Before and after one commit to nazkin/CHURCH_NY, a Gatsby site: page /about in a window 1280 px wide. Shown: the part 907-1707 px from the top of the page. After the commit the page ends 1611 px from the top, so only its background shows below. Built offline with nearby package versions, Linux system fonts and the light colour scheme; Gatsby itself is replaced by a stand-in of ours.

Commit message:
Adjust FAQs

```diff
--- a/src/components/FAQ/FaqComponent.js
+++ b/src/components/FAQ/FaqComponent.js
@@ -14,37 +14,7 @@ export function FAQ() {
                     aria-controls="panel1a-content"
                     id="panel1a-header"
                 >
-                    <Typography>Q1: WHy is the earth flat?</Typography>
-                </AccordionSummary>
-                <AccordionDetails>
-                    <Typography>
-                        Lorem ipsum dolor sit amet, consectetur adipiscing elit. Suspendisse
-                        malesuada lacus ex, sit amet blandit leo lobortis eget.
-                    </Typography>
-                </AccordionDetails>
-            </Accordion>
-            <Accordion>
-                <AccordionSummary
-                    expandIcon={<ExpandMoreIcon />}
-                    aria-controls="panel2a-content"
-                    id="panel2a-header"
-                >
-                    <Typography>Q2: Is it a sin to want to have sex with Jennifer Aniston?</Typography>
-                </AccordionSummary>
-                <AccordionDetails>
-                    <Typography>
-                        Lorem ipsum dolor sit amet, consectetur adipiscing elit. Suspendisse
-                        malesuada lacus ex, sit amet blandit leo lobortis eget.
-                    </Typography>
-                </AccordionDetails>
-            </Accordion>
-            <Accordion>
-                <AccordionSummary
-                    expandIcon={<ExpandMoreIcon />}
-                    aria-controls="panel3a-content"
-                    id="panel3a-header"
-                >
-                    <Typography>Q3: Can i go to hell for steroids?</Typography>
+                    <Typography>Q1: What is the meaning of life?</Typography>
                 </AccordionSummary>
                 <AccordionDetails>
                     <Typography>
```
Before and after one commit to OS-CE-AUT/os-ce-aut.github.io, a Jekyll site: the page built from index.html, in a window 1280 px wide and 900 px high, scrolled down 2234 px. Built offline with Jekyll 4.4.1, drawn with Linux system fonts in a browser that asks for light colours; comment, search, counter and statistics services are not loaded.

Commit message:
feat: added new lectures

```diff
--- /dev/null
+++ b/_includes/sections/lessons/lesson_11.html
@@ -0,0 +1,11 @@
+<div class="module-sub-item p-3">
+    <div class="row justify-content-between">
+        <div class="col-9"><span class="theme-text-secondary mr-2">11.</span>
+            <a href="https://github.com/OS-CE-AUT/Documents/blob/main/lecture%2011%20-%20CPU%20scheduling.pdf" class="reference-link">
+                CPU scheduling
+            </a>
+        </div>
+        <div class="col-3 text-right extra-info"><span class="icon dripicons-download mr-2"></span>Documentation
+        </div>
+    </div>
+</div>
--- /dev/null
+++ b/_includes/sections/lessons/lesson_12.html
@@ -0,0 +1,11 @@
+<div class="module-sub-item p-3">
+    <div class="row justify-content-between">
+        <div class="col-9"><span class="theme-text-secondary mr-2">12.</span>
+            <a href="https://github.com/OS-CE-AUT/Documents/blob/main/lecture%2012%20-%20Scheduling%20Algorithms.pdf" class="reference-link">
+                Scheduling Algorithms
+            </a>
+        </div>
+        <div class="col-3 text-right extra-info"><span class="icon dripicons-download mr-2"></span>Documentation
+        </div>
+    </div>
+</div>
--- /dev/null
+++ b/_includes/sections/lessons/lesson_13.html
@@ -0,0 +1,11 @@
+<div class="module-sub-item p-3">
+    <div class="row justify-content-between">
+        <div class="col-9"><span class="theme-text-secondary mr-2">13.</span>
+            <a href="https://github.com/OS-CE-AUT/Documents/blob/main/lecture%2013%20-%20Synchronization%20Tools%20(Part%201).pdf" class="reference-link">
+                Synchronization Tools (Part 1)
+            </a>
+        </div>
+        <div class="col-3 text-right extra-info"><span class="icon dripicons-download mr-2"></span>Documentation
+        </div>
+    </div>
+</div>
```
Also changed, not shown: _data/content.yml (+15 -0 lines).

(PROBLEM REQUIREMENTS)
Could you reproduce every record above exactly as it appears?

(RESPONSE TO THIS EXERCISE)
Before and after one commit to nazkin/CHURCH_NY, a Gatsby site: page /about in a window 1280 px wide. Shown: the part 907-1707 px from the top of the page. After the commit the page ends 1611 px from the top, so only its background shows below. Built offline with nearby package versions, Linux system fonts and the light colour scheme; Gatsby itself is replaced by a stand-in of ours.

Commit message:
Adjust FAQs

```diff
--- a/src/components/FAQ/FaqComponent.js
+++ b/src/components/FAQ/FaqComponent.js
@@ -14,37 +14,7 @@ export function FAQ() {
                     aria-controls="panel1a-content"
                     id="panel1a-header"
                 >
-                    <Typography>Q1: WHy is the earth flat?</Typography>
-                </AccordionSummary>
-                <AccordionDetails>
-                    <Typography>
-                        Lorem ipsum dolor sit amet, consectetur adipiscing elit. Suspendisse
-                        malesuada lacus ex, sit amet blandit leo lobortis eget.
-                    </Typography>
-                </AccordionDetails>
-            </Accordion>
-            <Accordion>
-                <AccordionSummary
-                    expandIcon={<ExpandMoreIcon />}
-                    aria-controls="panel2a-content"
-                    id="panel2a-header"
-                >
-                    <Typography>Q2: Is it a sin to want to have sex with Jennifer Aniston?</Typography>
-                </AccordionSummary>
-                <AccordionDetails>
-                    <Typography>
-                        Lorem ipsum dolor sit amet, consectetur adipiscing elit. Suspendisse
-                        malesuada lacus ex, sit amet blandit leo lobortis eget.
-                    </Typography>
-                </AccordionDetails>
-            </Accordion>
-            <Accordion>
-                <AccordionSummary
-                    expandIcon={<ExpandMoreIcon />}
-                    aria-controls="panel3a-content"
-                    id="panel3a-header"
-                >
-                    <Typography>Q3: Can i go to hell for steroids?</Typography>
+                    <Typography>Q1: What is the meaning of life?</Typography>
                 </AccordionSummary>
                 <AccordionDetails>
                     <Typography>
```
Before and after one commit to OS-CE-AUT/os-ce-aut.github.io, a Jekyll site: the page built from index.html, in a window 1280 px wide and 900 px high, scrolled down 2234 px. Built offline with Jekyll 4.4.1, drawn with Linux system fonts in a browser that asks for light colours; comment, search, counter and statistics services are not loaded.

Commit message:
feat: added new lectures

```diff
--- /dev/null
+++ b/_includes/sections/lessons/lesson_11.html
@@ -0,0 +1,11 @@
+<div class="module-sub-item p-3">
+    <div class="row justify-content-between">
+        <div class="col-9"><span class="theme-text-secondary mr-2">11.</span>
+            <a href="https://github.com/OS-CE-AUT/Documents/blob/main/lecture%2011%20-%20CPU%20scheduling.pdf" class="reference-link">
+                CPU scheduling
+            </a>
+        </div>
+        <div class="col-3 text-right extra-info"><span class="icon dripicons-download mr-2"></span>Documentation
+        </div>
+    </div>
+</div>
--- /dev/null
+++ b/_includes/sections/lessons/lesson_12.html
@@ -0,0 +1,11 @@
+<div class="module-sub-item p-3">
+    <div class="row justify-content-between">
+        <div class="col-9"><span class="theme-text-secondary mr-2">12.</span>
+            <a href="https://github.com/OS-CE-AUT/Documents/blob/main/lecture%2012%20-%20Scheduling%20Algorithms.pdf" class="reference-link">
+                Scheduling Algorithms
+            </a>
+        </div>
+        <div class="col-3 text-right extra-info"><span class="icon dripicons-download mr-2"></span>Documentation
+        </div>
+    </div>
+</div>
--- /dev/null
+++ b/_includes/sections/lessons/lesson_13.html
@@ -0,0 +1,11 @@
+<div class="module-sub-item p-3">
+    <div class="row justify-content-between">
+        <div class="col-9"><span class="theme-text-secondary mr-2">13.</span>
+            <a href="https://github.com/OS-CE-AUT/Documents/blob/main/lecture%2013%20-%20Synchronization%20Tools%20(Part%201).pdf" class="reference-link">
+                Synchronization Tools (Part 1)
+            </a>
+        </div>
+        <div class="col-3 text-right extra-info"><span class="icon dripicons-download mr-2"></span>Documentation
+        </div>
+    </div>
+</div>
```
Also changed, not shown: _data/content.yml (+15 -0 lines).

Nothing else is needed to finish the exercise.